Apple's biggest fans (and top pundits) went along for the ride, a journey not unlike the one made by the ancient Israelites who started out as an oppressed and downtrodden group, wandered for 40 years in the desert after being set free, and finally reached the promised land to become the chosen people. There's no denying that, today, Apple and its fans have reached the promised land. The company dominates the markets for high-end computers, digital music players and tablets while also doing quite well in smart phones. Its iTunes ecosystem is the top-seller of music in any format, online video and mobile apps. Kudos to Jobs and his merry band.

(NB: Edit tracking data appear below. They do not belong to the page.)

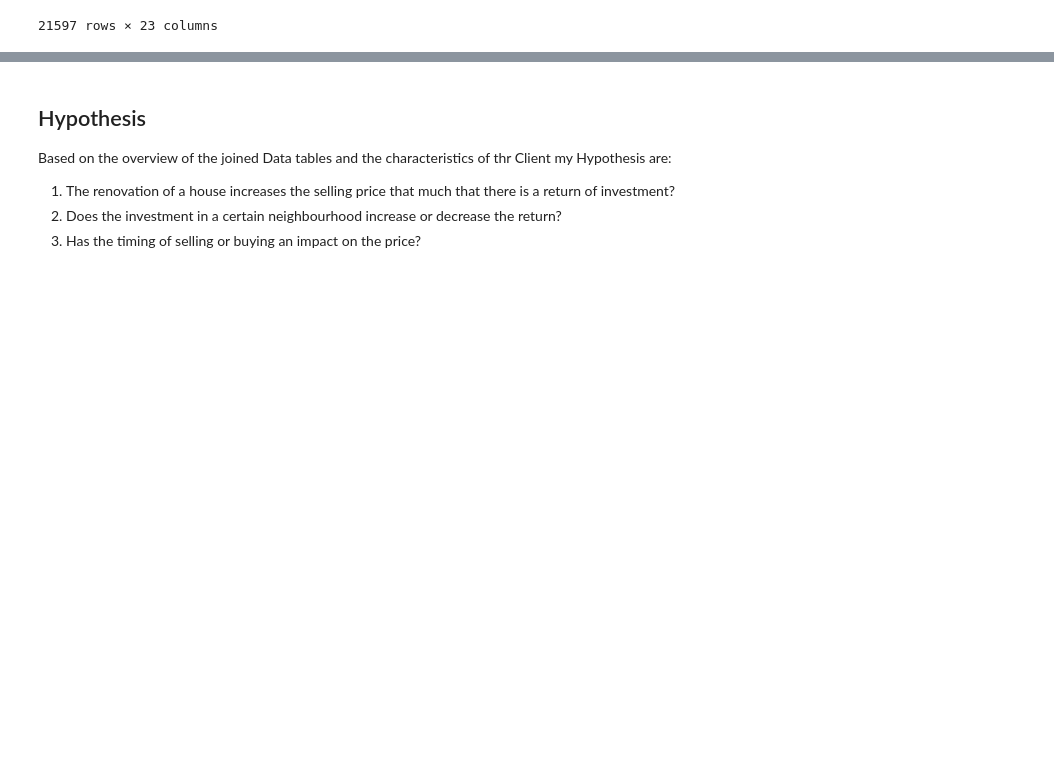
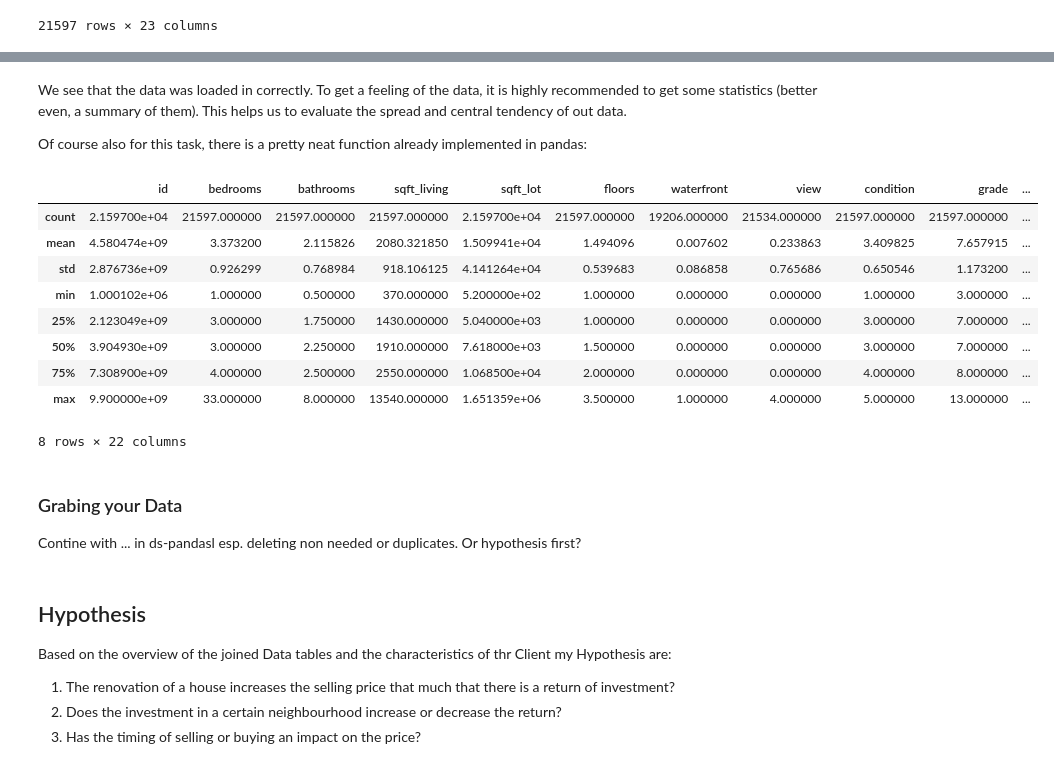
Before and after one commit to S3B3C/EDA-project_Housing, a Jupyter notebook: EDA.ipynb, the cells around one changed output, grey strips where cells are left out. Saved outputs shown, nothing was run; the diff lists cells and outputs as text; code cells hidden in the pictures; blank space fills up the shorter version.

```diff
--- a/EDA.ipynb
+++ b/EDA.ipynb
@@ -138,3 +216,23 @@ Get overviwe of data by examining usuals suspects
+# %% [markdown]
+We see that the data was loaded in correctly. To get a feeling of the data, it is highly recommended to get some statistics (better even, a summary of them). This helps us to evaluate the spread and central tendency of out data.
+
+Of course also for this task, there is a pretty neat function already implemented in pandas:
+# %%
+df2.describe()
+# %% [output]
+|  | id | bedrooms | bathrooms | sqft_living | sqft_lot | floors | waterfront | view | condition | grade | ... |
+| count | 2.159700e+04 | 21597.000000 | 21597.000000 | 21597.000000 | 2.159700e+04 | 21597.000000 | 19206.000000 | 21534.000000 | 21597.000000 | 21597.000000 | ... |
+| mean | 4.580474e+09 | 3.373200 | 2.115826 | 2080.321850 | 1.509941e+04 | 1.494096 | 0.007602 | 0.233863 | 3.409825 | 7.657915 | ... |
+| std | 2.876736e+09 | 0.926299 | 0.768984 | 918.106125 | 4.141264e+04 | 0.539683 | 0.086858 | 0.765686 | 0.650546 | 1.173200 | ... |
+| min | 1.000102e+06 | 1.000000 | 0.500000 | 370.000000 | 5.200000e+02 | 1.000000 | 0.000000 | 0.000000 | 1.000000 | 3.000000 | ... |
+| 25% | 2.123049e+09 | 3.000000 | 1.750000 | 1430.000000 | 5.040000e+03 | 1.000000 | 0.000000 | 0.000000 | 3.000000 | 7.000000 | ... |
+| 50% | 3.904930e+09 | 3.000000 | 2.250000 | 1910.000000 | 7.618000e+03 | 1.500000 | 0.000000 | 0.000000 | 3.000000 | 7.000000 | ... |
+| 75% | 7.308900e+09 | 4.000000 | 2.500000 | 2550.000000 | 1.068500e+04 | 2.000000 | 0.000000 | 0.000000 | 4.000000 | 8.000000 | ... |
+| max | 9.900000e+09 | 33.000000 | 8.000000 | 13540.000000 | 1.651359e+06 | 3.500000 | 1.000000 | 4.000000 | 5.000000 | 13.000000 | ... |
+8 rows × 22 columns
+# %% [markdown]
+### Grabing your Data
+Contine with ... in ds-pandasl esp. deleting non needed or duplicates. Or hypothesis first?
 # %% [markdown]
 ## Hypothesis
 
```
Also changed, not shown: parts of 20 cells of this notebook.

The problem is that despite Apple's many successes, it's far from perfect from the point of view of consumers and customers. The MobileMe online service is under-featured and way overpriced. Apple's electronic book effort, iBooks, excludes everything from Random House, the biggest publisher in the world, works only on Apple platforms and helped usher in a massive ebook price increase last year. The iTunes software itself has become a bloated mess, suffering under the weight of having more and more categories of stuff and needed functionality piled on. Even the super-duper iPhone and iPad have areas of needed improvement.
Of course, Apple's doing at least as well or better by its customers than any tech company you can name. So what's the problem? Why create The Orange View? The problem is that the pundits and analysts who stuck with Apple through the days of wandering in the desert seem to have emerged into the promised land all too eager to take down any critics of the company, ignore all the flaws and generally go on the attack against any innovation or good idea that's emerged from somewhere else.
One of the more stunning displays of Apple-centrism came on a Macworld panel last month about the future of computing where the four pundits on display ignored virtually every other hardware and software company on the planet as they forecast all the tech wonders to come. Former Nokia analyst Horace Dediu has created some excellent graphics depicting the current tech environment but throws in enough unsupported jibes at almost everyone but Apple that his conclusions don't always reach the same level of polish as his bar charts.
So instead of posting the occasional comment on someone else's web site or offering a 140 character retort on Twitter, I'll be posting here. In between posts, I'll also be running links with short comments a la Gruber's Daringfireball blog.
What you won't find here are gadget and software reviews, personal ruminations and complaints about geeky stuff or general commentary on tech trends. I'm also not expecting to post much photography or imagery here. All of that kind of stuff will all remain over on sister site GravitationalPull.net.
I'm strongly opposed to anonymous criticism and so you can see from the About page that I'm Aaron Pressman, a journalist with more than 20 years experience covering business, politics and technology. Nothing here has anything to do with my day job and all posts will reflect solely my personal opinions and views, for better or worse.